We calculated a sample size of 110 patients in each group for a power of 95% assuming that the incidence of malaria in children receiving weekly chloroquine will be 0.36 and those receiving presumptive treatment with sulfadoxine - pyrimethamine the incidence would be 0.16 according to (schellenberg et al )

  Eligibility

Ages Eligible for Study:   6 Months to 12 Years
Genders Eligible for Study:   Both
Accepts Healthy Volunteers:   No
Criteria

Inclusion Criteria:

  • Children aged 6 months to 12 years attending sickle cell clinic in Mulago Hospital during the study period with a negative peripheral smear for parasites, adherence to appointment visits, consent by care takers to participate in the study.

Exclusion Criteria:

  • Patients with known allergy to sulfonamides, Patients with severe illnesses requiring urgent admission, Patients with documented treatment for malaria in the past one month with Sulfadoxine- Pyrimethamine. Patients on cotrimoxazole prophylaxis
  Contacts and Locations
Choosing to participate in a study is an important personal decision. Talk with your doctor and family members or friends about deciding to join a study. To learn more about this study, you or your doctor may contact the study research staff using the Contacts provided below.
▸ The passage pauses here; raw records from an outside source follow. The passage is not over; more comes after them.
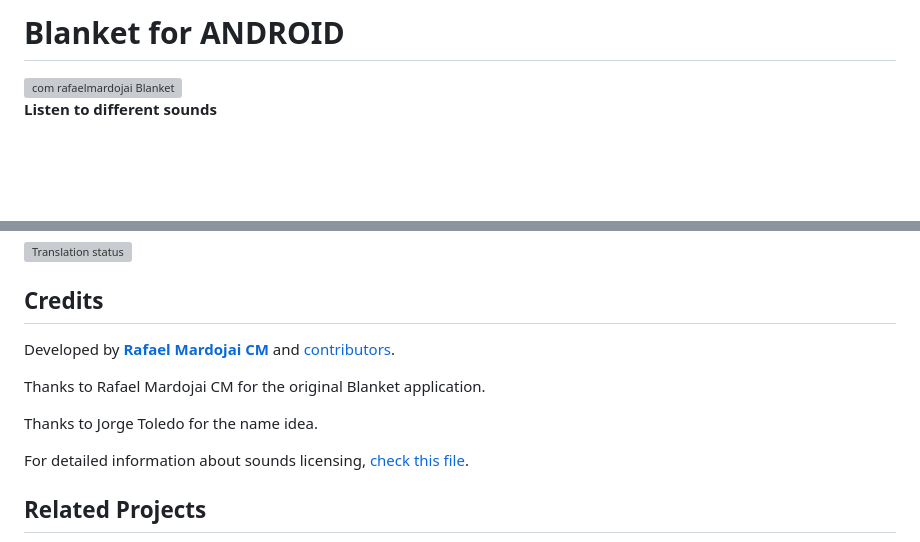
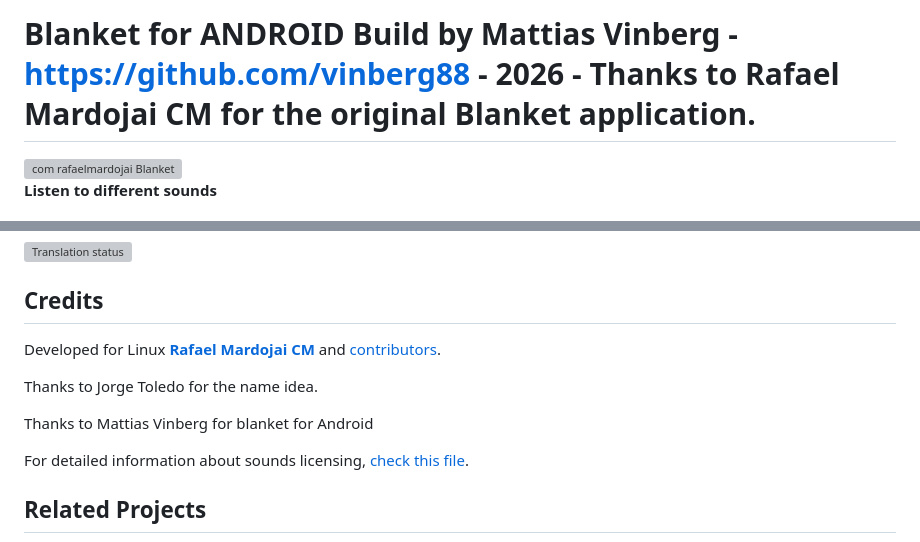
Before and after one commit to vinberg88/blanketforandroid, a Markdown page: README.md, 2 parts joined by grey strips. Drawn GitHub-style; blank space fills up the shorter version; grey boxes are pictures that could not be loaded.

Commit message:
Revise README.md with updated credits and acknowledgments
Updated project credits and added acknowledgments for contributors.

```diff
--- a/README.md
+++ b/README.md
@@ -1,4 +1,4 @@
-# Blanket for ANDROID
+# Blanket for ANDROID Build by Mattias Vinberg - https://github.com/vinberg88 - 2026 - Thanks to Rafael Mardojai CM for the original Blanket application.
 
 <img width="128" height="128" alt="com rafaelmardojai Blanket" src="https://github.com/user-attachments/assets/3d145fab-7abb-43a1-91b3-88892a24ba9e" />
 
@@ -58,12 +58,11 @@ Blanket is translated into several languages. If your language is missing or inc
 </a>
 
 ## Credits
-Developed by **[Rafael Mardojai CM](https://github.com/rafaelmardojai)** and [contributors](https://github.com/rafaelmardojai/blanket/graphs/contributors).
-
-Thanks to Rafael Mardojai CM for the original Blanket application.
-
+Developed for Linux **[Rafael Mardojai CM](https://github.com/rafaelmardojai)** and [contributors](https://github.com/rafaelmardojai/blanket/graphs/contributors).
 
 Thanks to Jorge Toledo for the name idea.
+
+Thanks to Mattias Vinberg for blanket for Android
 
 For detailed information about sounds licensing, [check this file](https://github.com/rafaelmardojai/blanket/blob/master/SOUNDS_LICENSING.md).
 
```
For general information, see Learn About Clinical Studies.

Please refer to this study by its ClinicalTrials.gov identifier: NCT00399074

Locations
Uganda
Mulago Hospital
Kampala, Central, Uganda, 256
Sponsors and Collaborators
Makerere University
Investigators
Principal Investigator: Victoria Nakibuuka, MBChB Department of Paediatrics and Child Health , Makerere University
Principal Investigator: Grace Ndeezi, M.Med Department of Paediatrics and Child Health, Makerere University
Principal Investigator: Deborah Nakiboneka, M.Med Department of Paediatrics and Child Health, Makerere University
Principal Investigator: Christopher Ndugwa, PhD Department of paediatrics and Child Health, Makerere University
Principal Investigator: James Tumwine, PhD Department of Paediatrics and Child Health, Makerere University
  More Information

Publications:
Responsible Party: James K Tumwine, Department of Paediatrics and Child Health Makerere University
ClinicalTrials.gov Identifier: NCT00399074     History of Changes
Other Study ID Numbers: 2004/HD11/1353U
Study First Received: November 13, 2006
Last Updated: July 1, 2009
Health Authority: Uganda: National Council for Science and Technology

Keywords provided by Makerere University:
Sickle Cell anemia
Malaria
Presumptive treatment
Sulfadoxine- pyrimethamine
Children
Uganda

Additional relevant MeSH terms:
Anemia
Malaria
Anemia, Sickle Cell
Hematologic Diseases
Protozoan Infections
Parasitic Diseases
Anemia, Hemolytic, Congenital
Anemia, Hemolytic
Hemoglobinopathies
Genetic Diseases, Inborn
Chloroquine
Chloroquine diphosphate
Sulfadoxine
Pyrimethamine
Fanasil, pyrimethamine drug combination
Amebicides
Antiprotozoal Agents
Antiparasitic Agents
Anti-Infective Agents
Therapeutic Uses
Pharmacologic Actions
Antimalarials
Antirheumatic Agents
Anti-Inflammatory Agents, Non-Steroidal
Analgesics, Non-Narcotic
Analgesics
Sensory System Agents
Peripheral Nervous System Agents
Physiological Effects of Drugs
Anti-Inflammatory Agents

ClinicalTrials.gov processed this record on September 18, 2014